*** Opening of Exercise data ***
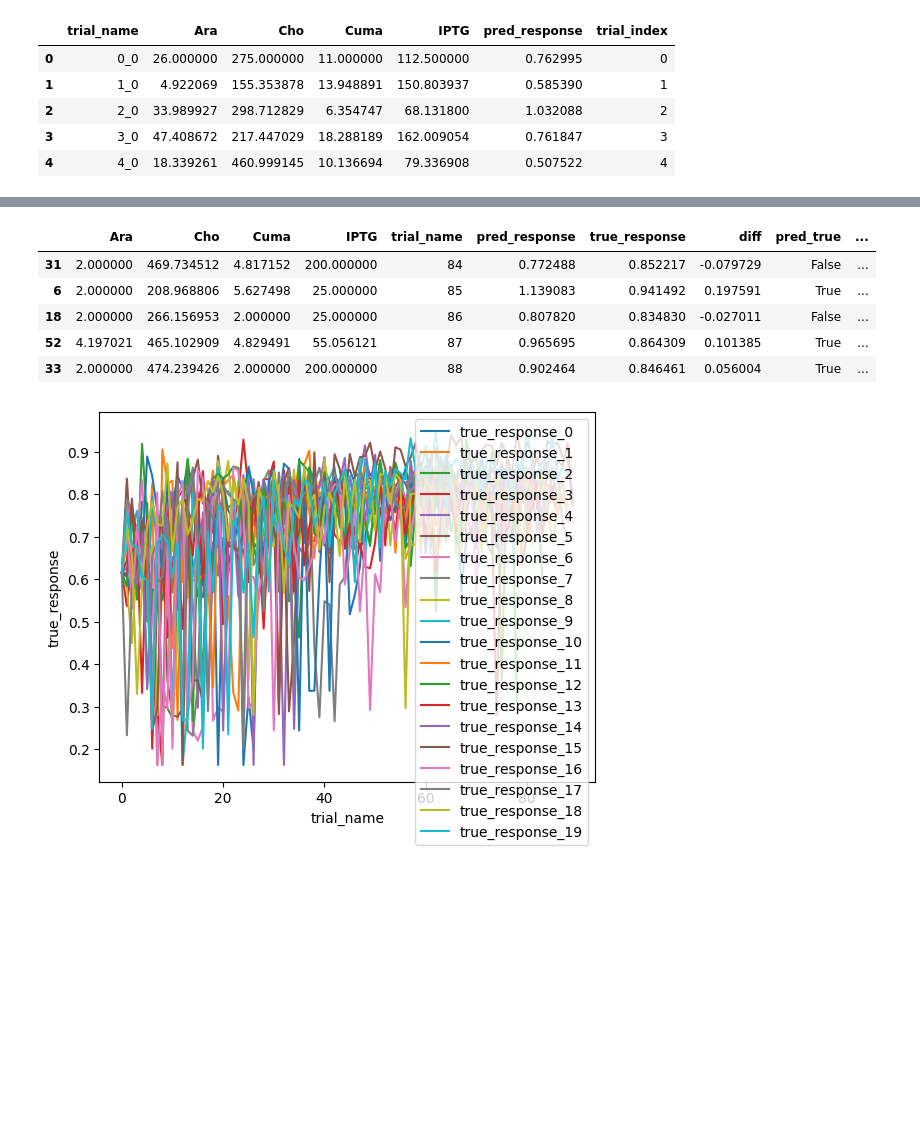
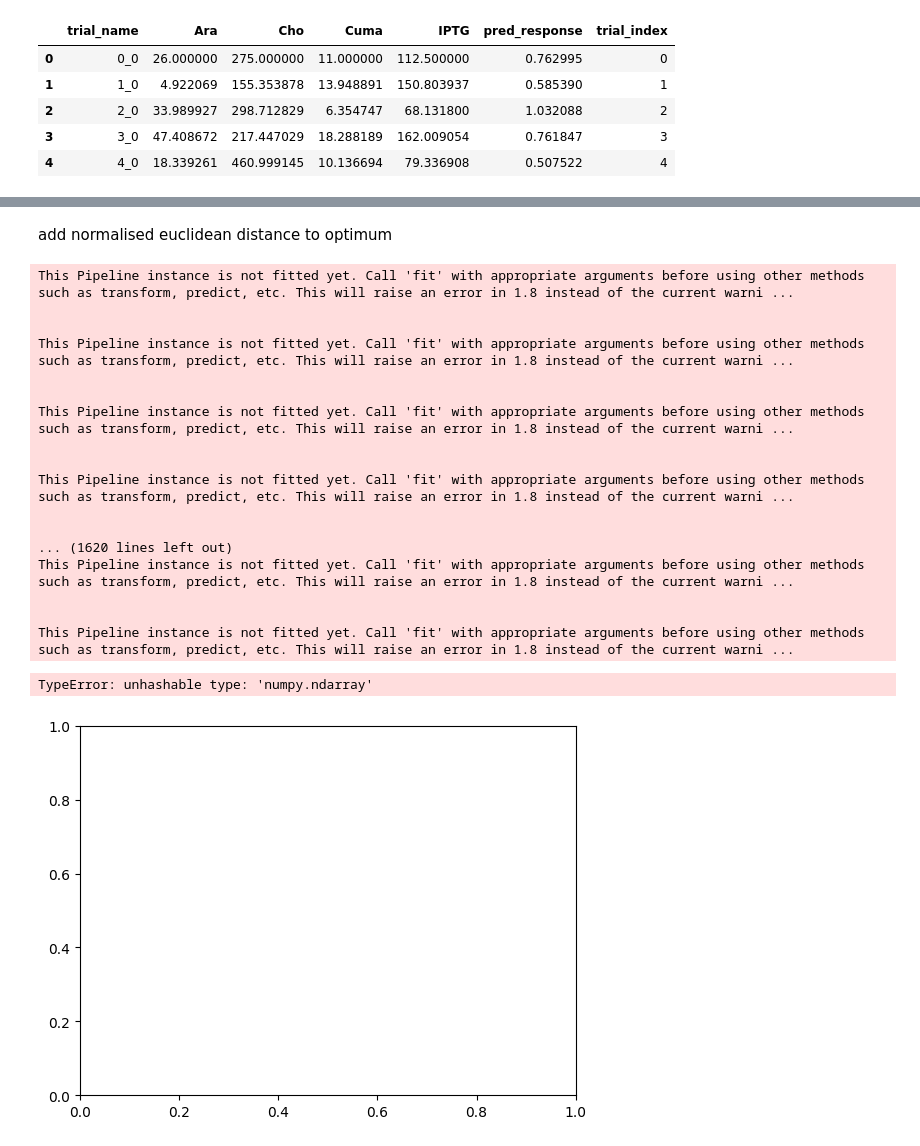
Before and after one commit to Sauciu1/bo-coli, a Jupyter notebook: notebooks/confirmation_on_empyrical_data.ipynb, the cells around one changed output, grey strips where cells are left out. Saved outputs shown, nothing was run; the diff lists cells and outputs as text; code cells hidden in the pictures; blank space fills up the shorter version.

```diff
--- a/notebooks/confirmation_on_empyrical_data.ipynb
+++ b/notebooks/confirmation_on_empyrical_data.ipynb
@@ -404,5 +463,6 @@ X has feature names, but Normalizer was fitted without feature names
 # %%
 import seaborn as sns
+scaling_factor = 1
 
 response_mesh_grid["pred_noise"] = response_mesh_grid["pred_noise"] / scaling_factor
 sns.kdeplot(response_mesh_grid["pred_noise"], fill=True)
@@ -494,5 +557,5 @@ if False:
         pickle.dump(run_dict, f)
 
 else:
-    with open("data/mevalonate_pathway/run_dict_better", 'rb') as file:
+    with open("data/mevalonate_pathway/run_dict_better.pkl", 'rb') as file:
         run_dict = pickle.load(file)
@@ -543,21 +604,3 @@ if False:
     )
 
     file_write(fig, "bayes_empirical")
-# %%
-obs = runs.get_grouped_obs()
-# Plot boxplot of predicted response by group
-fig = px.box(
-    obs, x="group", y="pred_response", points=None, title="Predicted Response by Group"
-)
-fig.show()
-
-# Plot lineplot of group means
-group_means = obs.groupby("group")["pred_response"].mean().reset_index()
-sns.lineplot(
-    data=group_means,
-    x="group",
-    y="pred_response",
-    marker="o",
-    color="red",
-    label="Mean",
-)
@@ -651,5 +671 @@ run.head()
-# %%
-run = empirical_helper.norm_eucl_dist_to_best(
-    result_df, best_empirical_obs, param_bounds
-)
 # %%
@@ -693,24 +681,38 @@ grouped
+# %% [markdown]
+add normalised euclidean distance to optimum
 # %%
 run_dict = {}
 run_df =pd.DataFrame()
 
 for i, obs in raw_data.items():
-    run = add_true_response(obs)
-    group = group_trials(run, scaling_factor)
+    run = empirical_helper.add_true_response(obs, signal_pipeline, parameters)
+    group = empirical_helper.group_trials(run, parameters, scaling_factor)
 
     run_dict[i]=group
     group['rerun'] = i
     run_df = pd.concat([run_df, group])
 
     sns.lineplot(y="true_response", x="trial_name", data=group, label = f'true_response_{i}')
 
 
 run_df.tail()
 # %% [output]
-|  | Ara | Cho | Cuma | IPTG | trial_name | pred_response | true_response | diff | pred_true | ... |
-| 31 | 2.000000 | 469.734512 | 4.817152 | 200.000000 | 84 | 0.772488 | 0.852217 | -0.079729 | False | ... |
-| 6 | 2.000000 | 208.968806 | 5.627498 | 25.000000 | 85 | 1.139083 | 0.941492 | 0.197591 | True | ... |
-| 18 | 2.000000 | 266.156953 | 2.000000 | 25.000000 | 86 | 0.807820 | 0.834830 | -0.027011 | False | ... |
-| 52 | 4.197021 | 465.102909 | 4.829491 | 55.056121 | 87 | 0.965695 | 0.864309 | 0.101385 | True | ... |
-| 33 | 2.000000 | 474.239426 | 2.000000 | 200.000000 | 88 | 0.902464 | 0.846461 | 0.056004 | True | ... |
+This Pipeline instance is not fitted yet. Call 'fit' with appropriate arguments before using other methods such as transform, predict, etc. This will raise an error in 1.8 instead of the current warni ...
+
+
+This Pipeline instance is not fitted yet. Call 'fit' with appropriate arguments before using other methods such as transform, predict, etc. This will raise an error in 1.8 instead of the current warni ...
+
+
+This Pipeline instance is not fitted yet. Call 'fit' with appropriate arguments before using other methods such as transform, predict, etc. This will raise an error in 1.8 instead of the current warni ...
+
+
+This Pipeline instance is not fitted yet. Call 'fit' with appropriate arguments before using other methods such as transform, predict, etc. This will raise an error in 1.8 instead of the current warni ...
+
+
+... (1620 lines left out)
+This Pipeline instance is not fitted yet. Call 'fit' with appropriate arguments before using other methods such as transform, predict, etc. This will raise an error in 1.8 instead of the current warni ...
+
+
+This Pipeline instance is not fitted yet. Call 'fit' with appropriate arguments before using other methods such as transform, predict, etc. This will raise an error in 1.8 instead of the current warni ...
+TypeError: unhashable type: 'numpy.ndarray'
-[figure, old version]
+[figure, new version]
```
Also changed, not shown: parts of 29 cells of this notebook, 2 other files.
*** Close of Exercise data ***
*** Opening of Exercise data ***
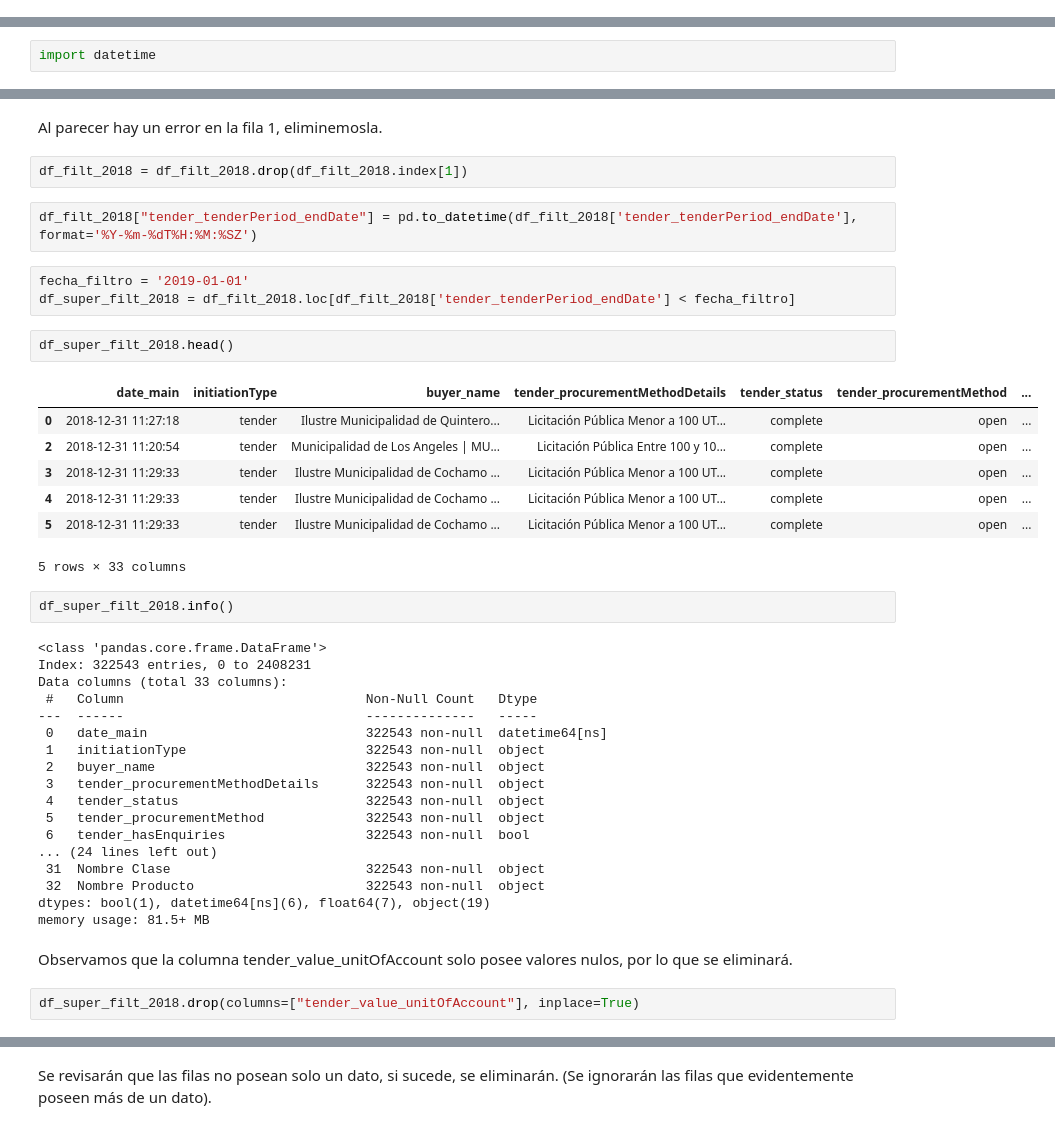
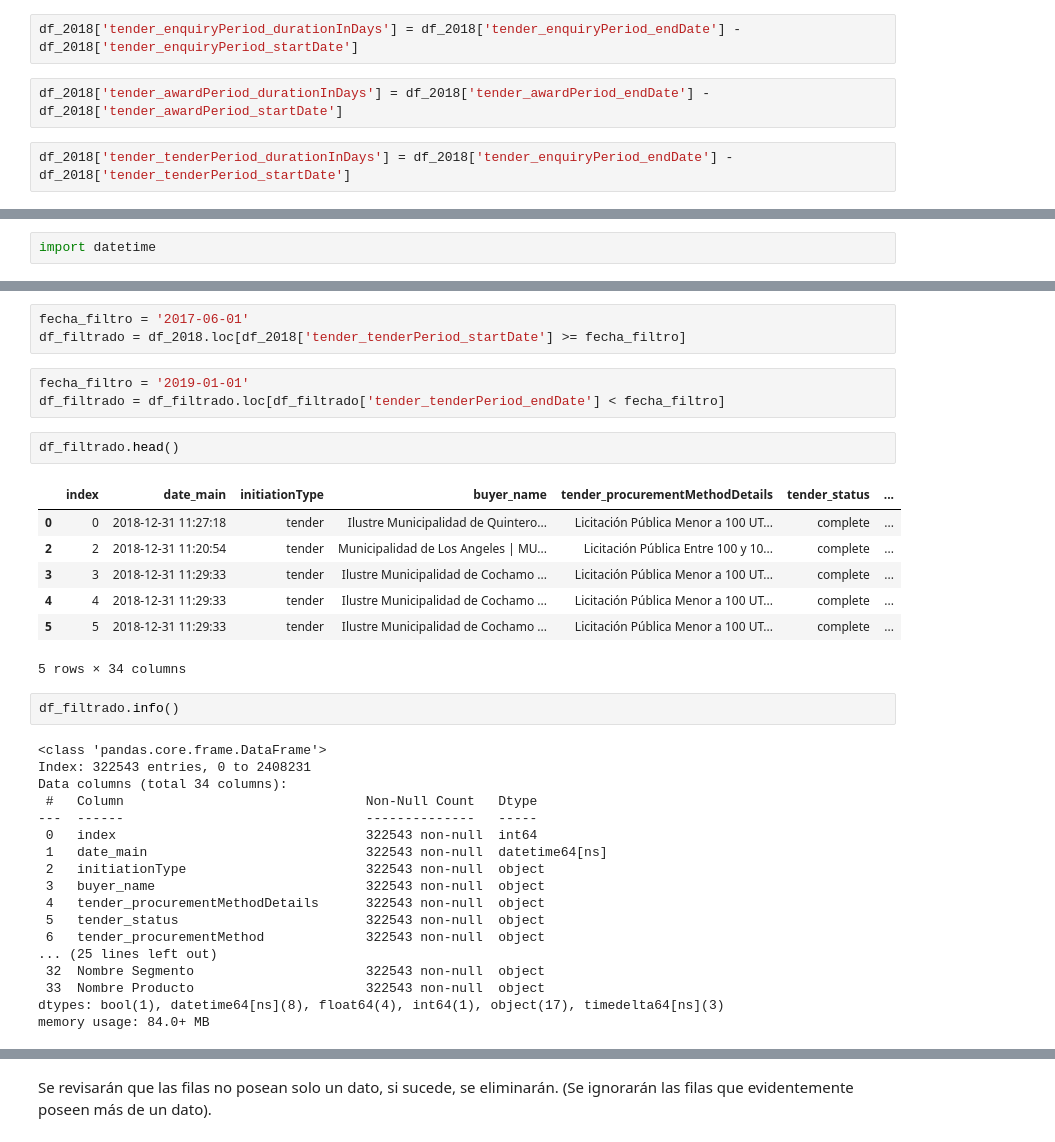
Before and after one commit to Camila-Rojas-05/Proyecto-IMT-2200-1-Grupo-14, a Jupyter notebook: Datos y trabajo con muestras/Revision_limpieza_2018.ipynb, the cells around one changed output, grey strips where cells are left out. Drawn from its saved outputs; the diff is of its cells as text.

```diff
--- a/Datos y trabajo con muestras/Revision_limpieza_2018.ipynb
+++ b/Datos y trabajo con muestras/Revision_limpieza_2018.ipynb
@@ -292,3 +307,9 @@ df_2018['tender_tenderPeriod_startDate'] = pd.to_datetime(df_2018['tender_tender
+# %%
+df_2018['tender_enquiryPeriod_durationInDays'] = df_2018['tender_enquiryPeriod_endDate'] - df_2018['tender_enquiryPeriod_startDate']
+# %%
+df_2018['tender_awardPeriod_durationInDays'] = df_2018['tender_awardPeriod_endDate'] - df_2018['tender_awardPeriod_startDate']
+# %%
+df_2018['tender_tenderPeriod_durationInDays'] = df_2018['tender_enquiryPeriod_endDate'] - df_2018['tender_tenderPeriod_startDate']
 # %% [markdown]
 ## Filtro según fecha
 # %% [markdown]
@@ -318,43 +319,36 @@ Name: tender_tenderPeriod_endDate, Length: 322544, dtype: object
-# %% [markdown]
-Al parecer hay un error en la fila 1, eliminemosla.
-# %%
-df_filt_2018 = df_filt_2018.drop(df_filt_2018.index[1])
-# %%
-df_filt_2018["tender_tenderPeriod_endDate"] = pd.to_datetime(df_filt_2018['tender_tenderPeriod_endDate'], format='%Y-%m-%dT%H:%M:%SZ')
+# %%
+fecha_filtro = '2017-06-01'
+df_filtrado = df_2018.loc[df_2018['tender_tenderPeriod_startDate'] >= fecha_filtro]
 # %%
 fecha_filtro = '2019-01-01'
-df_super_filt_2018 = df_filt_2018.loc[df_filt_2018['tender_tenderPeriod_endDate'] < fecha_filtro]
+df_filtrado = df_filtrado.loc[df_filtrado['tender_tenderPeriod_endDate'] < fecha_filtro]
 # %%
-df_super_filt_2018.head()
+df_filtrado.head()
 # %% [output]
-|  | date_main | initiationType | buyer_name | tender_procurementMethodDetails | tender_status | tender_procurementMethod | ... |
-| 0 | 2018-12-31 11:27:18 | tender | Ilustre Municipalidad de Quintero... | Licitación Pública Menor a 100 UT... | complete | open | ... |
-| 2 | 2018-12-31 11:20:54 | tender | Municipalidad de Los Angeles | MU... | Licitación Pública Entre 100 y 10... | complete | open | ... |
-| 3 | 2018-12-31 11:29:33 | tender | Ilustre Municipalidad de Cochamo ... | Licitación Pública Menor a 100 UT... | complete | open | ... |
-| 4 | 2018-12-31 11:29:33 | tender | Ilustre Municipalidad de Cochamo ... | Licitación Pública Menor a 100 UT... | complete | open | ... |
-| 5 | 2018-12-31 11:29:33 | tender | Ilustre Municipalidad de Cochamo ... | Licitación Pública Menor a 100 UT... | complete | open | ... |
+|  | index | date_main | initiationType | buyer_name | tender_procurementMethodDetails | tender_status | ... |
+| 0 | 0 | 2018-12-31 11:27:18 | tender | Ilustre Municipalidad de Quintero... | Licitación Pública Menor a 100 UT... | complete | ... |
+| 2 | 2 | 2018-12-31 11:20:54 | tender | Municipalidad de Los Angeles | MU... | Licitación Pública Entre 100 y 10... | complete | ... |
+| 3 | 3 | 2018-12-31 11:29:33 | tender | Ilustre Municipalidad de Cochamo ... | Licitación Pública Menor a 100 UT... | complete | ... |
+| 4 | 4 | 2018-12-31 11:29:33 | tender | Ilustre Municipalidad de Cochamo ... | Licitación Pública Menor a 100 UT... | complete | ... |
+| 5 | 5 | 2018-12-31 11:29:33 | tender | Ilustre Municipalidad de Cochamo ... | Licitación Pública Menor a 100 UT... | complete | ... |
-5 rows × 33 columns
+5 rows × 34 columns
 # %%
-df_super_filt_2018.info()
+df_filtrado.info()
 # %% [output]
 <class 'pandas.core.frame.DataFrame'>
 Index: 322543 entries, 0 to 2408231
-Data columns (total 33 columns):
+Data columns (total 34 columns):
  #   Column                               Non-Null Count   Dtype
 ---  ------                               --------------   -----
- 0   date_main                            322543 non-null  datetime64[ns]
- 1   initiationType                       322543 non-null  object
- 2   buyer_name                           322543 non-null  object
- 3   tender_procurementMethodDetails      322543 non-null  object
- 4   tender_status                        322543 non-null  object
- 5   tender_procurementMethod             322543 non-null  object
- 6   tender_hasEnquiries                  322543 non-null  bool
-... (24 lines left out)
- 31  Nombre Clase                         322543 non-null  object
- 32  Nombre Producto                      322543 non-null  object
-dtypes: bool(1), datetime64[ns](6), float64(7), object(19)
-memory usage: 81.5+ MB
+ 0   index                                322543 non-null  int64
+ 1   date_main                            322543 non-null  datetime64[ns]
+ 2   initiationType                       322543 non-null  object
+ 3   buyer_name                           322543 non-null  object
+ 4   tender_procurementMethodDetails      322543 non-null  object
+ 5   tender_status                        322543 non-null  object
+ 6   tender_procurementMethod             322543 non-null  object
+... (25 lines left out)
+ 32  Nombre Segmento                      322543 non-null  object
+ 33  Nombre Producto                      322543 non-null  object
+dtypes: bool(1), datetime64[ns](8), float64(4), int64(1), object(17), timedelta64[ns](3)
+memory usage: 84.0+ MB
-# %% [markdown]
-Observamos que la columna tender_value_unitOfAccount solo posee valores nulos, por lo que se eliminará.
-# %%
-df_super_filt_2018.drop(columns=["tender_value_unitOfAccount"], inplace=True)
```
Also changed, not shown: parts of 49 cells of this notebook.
*** Close of Exercise data ***
Exercise brief:
Every line of the data above that includes "head" should be listed.

Response box:
@@ -651,5 +671 @@ run.head()
-df_super_filt_2018.head()
+df_filtrado.head()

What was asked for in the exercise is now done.